(Difference listings)
===

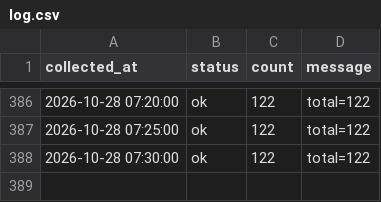
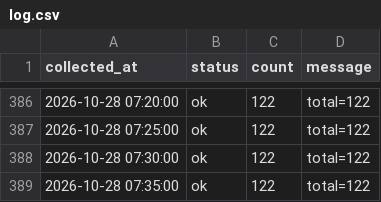
Before and after one commit to DylanKimGabia/jariisseoul-data, a CSV file: data/log.csv, drawn as a sheet; only a part is shown, gaps mark what is left out.

Commit message:
data: 2026-10-28 07:35

```diff
--- a/data/log.csv
+++ b/data/log.csv
@@ -388 +388,2 @@ collected_at,status,count,message
 2026-10-28 07:30:00,ok,122,total=122
+2026-10-28 07:35:00,ok,122,total=122
```
Also changed, not shown: 1 other file.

===

▸ Problem statement: Exclude every picture and copy the remaining data exactly.

▸ Output of the task:
Before and after one commit to DylanKimGabia/jariisseoul-data, a CSV file: data/log.csv, drawn as a sheet; only a part is shown, gaps mark what is left out.

Commit message:
data: 2026-10-28 07:35

```diff
--- a/data/log.csv
+++ b/data/log.csv
@@ -388 +388,2 @@ collected_at,status,count,message
 2026-10-28 07:30:00,ok,122,total=122
+2026-10-28 07:35:00,ok,122,total=122
```
Also changed, not shown: 1 other file.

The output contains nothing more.